Real Estate News – March 21, 2012

New angles on reverse mortgages (via

Efforts to dupe timeshare owners are spreading throughout California, prompting the state Department of Real Estate to issue a fraud alert warning about the practice (via

Foreclosure Rescue Scam Company Owner Pleads Guilty in Philadelphia (via

States and municipalities may be inadvertently putting in roadblocks and costing taxpayers more when they approve policies that prolong the foreclosure process, such as by extending mediation services, Alfred Pollard, general counsel for the Federal Housing Finance Agency, testified at a House panel on Monday (via REALTORMag):

Large banks have made big strides in the last three years in selling and modifying their bad loans stemming from sour commercial real estate deals and now are even starting to pick up lending once again in the sector (via REALTORMag):

Downtown Mpls. digs to get a facelift (via

Aggressive foreclosures backfire on Florida homeowners associations (via

The homeowners association for a downtown Indianapolis condominium is suing the well-known developer of the project, claiming faulty construction has resulted in significant damage to the structure (via

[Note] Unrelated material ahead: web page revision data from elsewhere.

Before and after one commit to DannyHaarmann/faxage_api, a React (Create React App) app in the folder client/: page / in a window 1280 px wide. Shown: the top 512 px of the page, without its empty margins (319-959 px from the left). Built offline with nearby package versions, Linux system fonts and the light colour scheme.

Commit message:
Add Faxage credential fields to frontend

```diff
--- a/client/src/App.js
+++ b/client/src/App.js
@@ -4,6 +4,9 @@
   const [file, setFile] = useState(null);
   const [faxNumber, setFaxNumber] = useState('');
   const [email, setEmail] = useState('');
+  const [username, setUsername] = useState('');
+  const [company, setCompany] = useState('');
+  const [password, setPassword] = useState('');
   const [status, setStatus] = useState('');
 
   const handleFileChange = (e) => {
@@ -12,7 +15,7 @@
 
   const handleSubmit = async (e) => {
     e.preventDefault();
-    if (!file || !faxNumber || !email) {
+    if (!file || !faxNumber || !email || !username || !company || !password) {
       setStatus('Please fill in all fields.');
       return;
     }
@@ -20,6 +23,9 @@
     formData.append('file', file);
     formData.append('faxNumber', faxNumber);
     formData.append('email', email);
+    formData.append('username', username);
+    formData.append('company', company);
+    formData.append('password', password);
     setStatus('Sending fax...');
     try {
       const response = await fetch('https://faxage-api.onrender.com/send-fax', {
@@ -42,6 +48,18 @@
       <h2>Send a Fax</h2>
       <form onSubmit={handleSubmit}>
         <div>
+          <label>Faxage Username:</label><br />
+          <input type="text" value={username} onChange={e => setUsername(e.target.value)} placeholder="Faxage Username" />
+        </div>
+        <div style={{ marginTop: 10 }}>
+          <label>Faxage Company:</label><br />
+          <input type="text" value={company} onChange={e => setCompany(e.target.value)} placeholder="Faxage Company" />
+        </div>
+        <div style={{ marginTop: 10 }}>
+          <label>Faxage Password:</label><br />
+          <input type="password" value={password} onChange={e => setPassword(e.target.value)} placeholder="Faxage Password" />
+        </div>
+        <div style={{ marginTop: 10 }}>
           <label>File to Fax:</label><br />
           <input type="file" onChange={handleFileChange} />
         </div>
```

The Treasury Department announced on Monday that it had finished selling the $225 billion in mortgage-backed securities it bought to help stabilize the markets during the worst of the financial crisis (via

The amount of commercial real estate backed by troubled loans in the United States continues to fall from a high of $191.5 billion set in March 2010 (via

Fourth time may be the charm for singer Britney Spears, who is trying once again to sell her Beverly Hills, Mediterranean-style estate, now at half the cost of the original asking price (via REALTORMag):

Economists say the housing market is starting to heal, but too many people aren’t aware of it because they’re judging a housing recovery on the wrong sign: What’s happening with home prices (via REALTORMag):

The Federal Reserve announced it will fine eight more banks for allegedly improperly foreclosing on home owners. The financial institutions were not included in the recent $25 billion mortgage settlement involving the nation’s five largest banks (via REALTORMag):